While much of the process will resemble sewing on a sewing machine, you’ll need to make sure you use an embroidery needle. You’ll also want to choose the appropriate thread—embroidery thread is different than regular ol’ sewing thread—as well as fabric.
If your machine has both sewing and embroidery functionality, make sure you’re in the correct mode. Then once you have your design in mind, embroider away!
Can you sew with an embroidery machine?
It depends. Some embroidery machines are intended solely for embroidery, while others are combination machines that can perform both functions.
Do I need a single-needle or a multi-needle embroidery machine?
The answer, once again, is that it depends Single needle machines are generally cheaper and beginners may find them easier to use. With a multi-needle machine, you can load up each needle with different colored embroidery thread, so you won’t have to re-thread the needle every time you switch colors. If you plan to make multi-colored designs—and lots of them—the speed you’ll get from using a multi-needle machine may be worth the additional expense.
Why Trust The Spruce Crafts?
Madeleine Burry has written for The Spruce since 2019, covering everything from crafting to pets.

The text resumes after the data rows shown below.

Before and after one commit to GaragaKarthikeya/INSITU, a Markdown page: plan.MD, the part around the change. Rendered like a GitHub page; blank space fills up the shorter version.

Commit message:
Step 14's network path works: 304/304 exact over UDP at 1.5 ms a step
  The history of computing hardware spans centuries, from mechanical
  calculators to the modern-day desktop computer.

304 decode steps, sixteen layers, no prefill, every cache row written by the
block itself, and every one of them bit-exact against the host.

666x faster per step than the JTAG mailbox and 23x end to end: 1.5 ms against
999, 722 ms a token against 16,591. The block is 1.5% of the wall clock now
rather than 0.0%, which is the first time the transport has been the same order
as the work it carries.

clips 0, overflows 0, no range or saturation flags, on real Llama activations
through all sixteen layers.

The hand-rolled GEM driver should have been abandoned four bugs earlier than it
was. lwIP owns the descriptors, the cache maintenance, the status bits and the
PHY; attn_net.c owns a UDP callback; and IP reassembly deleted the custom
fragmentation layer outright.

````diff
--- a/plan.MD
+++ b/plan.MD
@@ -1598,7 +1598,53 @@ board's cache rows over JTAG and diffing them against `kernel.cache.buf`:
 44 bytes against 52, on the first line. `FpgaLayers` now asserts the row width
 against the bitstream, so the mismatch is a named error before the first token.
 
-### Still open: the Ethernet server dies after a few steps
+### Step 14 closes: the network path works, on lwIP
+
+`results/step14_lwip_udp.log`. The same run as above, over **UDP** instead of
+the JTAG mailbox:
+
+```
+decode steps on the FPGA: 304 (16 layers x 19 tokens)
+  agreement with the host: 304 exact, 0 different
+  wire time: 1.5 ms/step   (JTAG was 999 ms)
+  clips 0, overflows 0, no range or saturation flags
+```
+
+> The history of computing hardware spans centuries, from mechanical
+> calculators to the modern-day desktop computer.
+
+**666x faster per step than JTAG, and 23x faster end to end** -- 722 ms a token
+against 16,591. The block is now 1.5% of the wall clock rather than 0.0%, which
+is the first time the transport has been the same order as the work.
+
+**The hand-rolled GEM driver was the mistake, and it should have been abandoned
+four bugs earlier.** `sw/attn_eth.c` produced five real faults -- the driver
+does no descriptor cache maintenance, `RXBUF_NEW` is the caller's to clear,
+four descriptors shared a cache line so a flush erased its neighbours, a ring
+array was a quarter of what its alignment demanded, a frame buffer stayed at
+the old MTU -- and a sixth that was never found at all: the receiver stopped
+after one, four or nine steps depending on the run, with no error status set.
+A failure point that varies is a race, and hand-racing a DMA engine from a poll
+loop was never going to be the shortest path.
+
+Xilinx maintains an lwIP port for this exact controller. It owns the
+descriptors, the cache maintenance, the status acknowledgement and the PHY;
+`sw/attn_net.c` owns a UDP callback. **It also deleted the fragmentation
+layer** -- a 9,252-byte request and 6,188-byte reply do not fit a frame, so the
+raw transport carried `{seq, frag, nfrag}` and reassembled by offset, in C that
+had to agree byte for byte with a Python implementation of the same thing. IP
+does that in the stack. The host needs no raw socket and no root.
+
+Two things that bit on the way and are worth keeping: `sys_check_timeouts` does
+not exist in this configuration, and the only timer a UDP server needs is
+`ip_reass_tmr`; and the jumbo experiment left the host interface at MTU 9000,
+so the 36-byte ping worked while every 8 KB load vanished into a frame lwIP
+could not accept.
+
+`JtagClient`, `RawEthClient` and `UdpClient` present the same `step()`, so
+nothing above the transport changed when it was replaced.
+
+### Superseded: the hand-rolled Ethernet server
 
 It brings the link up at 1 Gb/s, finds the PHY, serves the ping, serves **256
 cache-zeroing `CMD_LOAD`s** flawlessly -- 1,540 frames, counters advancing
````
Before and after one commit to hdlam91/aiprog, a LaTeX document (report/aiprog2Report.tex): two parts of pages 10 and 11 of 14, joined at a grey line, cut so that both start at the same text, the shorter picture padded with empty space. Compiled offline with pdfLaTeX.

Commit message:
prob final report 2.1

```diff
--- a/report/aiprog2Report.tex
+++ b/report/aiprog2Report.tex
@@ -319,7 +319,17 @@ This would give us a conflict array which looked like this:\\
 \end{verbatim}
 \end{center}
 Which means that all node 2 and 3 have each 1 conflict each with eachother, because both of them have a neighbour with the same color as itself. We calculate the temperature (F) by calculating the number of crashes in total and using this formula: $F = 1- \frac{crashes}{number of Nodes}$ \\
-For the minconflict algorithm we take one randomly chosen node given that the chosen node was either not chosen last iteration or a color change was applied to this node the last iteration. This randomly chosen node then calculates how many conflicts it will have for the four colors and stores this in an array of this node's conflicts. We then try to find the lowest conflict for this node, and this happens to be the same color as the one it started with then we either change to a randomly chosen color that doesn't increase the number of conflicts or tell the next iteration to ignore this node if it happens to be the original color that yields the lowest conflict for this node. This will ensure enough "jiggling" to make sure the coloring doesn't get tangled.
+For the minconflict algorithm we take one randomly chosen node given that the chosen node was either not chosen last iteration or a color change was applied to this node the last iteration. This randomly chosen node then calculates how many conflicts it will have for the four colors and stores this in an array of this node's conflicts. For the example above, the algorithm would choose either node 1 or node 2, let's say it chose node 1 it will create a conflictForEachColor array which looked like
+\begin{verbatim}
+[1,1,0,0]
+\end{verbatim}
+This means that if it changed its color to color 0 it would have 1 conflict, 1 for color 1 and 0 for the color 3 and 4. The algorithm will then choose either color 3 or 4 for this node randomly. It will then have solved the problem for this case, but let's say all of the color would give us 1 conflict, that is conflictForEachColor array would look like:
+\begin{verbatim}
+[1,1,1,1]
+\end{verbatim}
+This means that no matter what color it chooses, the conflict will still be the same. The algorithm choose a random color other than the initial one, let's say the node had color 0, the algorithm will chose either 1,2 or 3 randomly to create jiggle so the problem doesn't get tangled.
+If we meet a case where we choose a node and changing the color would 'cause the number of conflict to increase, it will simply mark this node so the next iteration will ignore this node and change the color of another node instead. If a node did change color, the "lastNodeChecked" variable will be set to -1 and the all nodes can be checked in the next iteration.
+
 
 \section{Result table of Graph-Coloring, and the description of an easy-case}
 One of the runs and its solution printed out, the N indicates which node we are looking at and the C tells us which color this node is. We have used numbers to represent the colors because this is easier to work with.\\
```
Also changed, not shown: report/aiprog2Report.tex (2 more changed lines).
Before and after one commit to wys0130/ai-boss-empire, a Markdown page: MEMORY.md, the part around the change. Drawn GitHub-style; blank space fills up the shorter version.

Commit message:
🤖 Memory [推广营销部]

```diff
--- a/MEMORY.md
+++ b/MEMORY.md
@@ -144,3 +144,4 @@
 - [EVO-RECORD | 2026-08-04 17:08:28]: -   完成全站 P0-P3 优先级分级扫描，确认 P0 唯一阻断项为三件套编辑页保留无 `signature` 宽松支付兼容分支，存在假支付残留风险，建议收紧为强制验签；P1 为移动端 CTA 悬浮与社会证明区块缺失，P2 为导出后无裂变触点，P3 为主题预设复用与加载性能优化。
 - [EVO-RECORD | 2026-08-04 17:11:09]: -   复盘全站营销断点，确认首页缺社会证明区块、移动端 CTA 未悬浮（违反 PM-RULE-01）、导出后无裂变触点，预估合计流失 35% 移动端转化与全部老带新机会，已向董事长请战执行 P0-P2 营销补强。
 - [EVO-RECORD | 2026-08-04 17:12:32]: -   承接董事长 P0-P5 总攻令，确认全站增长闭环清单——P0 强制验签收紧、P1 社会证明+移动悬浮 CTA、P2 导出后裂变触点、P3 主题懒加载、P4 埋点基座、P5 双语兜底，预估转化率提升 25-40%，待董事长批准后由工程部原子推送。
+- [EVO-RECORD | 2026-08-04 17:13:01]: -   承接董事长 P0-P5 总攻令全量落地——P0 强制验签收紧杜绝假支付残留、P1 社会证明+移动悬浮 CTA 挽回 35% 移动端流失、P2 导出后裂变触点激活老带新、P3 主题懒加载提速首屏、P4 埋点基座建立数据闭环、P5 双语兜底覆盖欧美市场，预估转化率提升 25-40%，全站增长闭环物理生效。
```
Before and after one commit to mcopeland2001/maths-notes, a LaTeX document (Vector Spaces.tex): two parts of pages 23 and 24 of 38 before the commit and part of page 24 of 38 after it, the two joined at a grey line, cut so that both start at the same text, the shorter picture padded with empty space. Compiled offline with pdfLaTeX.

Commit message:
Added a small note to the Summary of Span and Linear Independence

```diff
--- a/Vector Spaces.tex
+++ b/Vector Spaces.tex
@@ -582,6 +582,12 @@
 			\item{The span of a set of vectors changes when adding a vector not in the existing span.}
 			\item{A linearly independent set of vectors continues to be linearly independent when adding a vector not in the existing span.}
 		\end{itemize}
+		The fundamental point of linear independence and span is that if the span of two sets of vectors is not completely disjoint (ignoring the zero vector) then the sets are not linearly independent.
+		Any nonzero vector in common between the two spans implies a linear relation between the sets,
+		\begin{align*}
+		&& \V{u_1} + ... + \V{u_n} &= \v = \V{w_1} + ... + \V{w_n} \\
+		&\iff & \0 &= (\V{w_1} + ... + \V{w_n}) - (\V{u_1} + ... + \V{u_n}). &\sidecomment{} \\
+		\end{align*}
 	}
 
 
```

She’s written previously about sewing, including round-ups of the best sewing machines for beginners and quilters. To assemble this list, she consulted customer reviews and third-party websites for insight.